*WHAT YOU NEED TO DO*
In the entries below, identify every line with the string "read" and copy it.

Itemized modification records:
##############################

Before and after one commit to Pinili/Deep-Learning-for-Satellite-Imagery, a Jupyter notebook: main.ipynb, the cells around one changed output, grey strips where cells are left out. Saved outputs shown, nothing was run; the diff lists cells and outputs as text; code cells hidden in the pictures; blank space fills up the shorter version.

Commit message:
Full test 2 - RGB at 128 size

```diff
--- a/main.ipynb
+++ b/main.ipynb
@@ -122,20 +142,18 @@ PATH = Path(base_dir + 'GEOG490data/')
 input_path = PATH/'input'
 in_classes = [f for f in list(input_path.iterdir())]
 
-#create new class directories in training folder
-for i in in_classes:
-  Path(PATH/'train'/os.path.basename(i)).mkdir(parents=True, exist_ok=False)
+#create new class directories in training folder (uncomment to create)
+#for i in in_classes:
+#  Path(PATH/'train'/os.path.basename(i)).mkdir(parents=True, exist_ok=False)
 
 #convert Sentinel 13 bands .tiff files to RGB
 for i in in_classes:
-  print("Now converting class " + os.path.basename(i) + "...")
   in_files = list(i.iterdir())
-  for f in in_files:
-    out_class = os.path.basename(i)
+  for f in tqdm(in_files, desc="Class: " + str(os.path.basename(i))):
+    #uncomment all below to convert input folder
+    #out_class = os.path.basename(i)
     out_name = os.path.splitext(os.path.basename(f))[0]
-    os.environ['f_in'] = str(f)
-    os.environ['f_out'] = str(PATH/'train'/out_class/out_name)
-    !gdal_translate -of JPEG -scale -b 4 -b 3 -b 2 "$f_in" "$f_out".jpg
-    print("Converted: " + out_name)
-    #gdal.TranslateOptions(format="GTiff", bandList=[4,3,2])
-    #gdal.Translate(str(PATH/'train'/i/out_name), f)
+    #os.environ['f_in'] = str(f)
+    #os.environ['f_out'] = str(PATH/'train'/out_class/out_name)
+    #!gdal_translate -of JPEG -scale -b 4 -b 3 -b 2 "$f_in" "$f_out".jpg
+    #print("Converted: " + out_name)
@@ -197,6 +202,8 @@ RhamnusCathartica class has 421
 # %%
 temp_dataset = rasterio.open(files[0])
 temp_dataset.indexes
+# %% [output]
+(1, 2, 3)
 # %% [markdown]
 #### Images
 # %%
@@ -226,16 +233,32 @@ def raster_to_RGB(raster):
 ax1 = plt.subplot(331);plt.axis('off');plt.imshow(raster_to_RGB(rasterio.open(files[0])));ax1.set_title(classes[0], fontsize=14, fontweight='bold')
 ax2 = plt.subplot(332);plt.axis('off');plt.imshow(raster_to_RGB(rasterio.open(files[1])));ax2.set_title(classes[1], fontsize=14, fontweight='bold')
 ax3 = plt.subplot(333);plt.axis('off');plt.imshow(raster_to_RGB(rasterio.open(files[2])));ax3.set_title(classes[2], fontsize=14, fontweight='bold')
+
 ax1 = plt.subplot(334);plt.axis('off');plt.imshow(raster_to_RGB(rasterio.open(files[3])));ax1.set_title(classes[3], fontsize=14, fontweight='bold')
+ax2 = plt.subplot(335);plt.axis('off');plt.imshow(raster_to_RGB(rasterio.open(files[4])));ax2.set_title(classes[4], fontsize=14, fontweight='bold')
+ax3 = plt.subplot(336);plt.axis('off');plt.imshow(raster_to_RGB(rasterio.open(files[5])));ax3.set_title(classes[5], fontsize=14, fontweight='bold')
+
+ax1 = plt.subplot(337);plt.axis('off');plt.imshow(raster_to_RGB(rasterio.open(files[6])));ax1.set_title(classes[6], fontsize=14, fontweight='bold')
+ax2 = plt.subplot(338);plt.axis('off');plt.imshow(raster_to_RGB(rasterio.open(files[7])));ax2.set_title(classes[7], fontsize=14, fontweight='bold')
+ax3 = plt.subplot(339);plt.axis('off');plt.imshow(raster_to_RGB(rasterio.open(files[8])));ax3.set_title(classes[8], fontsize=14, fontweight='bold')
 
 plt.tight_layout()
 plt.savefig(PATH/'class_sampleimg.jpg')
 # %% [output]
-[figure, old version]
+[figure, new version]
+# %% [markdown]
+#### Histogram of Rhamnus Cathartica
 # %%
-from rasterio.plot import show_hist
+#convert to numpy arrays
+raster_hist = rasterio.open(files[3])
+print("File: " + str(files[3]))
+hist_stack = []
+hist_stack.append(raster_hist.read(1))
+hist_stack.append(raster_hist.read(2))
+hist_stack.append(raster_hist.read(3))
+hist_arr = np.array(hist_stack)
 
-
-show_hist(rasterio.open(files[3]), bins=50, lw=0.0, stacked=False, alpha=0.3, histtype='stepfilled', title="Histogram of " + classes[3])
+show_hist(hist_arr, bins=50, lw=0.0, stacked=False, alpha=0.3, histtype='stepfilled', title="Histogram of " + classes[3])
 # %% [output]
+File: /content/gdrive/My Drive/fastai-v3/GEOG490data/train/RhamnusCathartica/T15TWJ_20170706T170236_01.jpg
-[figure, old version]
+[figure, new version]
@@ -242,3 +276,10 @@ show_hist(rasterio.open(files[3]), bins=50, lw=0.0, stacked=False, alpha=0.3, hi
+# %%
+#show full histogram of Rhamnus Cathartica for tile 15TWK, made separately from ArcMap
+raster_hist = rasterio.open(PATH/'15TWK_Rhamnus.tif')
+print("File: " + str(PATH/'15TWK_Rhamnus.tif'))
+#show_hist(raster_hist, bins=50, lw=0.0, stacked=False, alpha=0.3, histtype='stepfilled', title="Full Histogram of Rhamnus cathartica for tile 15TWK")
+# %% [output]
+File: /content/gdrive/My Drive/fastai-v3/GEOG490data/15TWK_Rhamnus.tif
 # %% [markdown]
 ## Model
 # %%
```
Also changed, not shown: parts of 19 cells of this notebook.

##############################

*OUTPUT FOR THIS EXERCISE*
+hist_stack.append(raster_hist.read(1))
+hist_stack.append(raster_hist.read(2))
+hist_stack.append(raster_hist.read(3))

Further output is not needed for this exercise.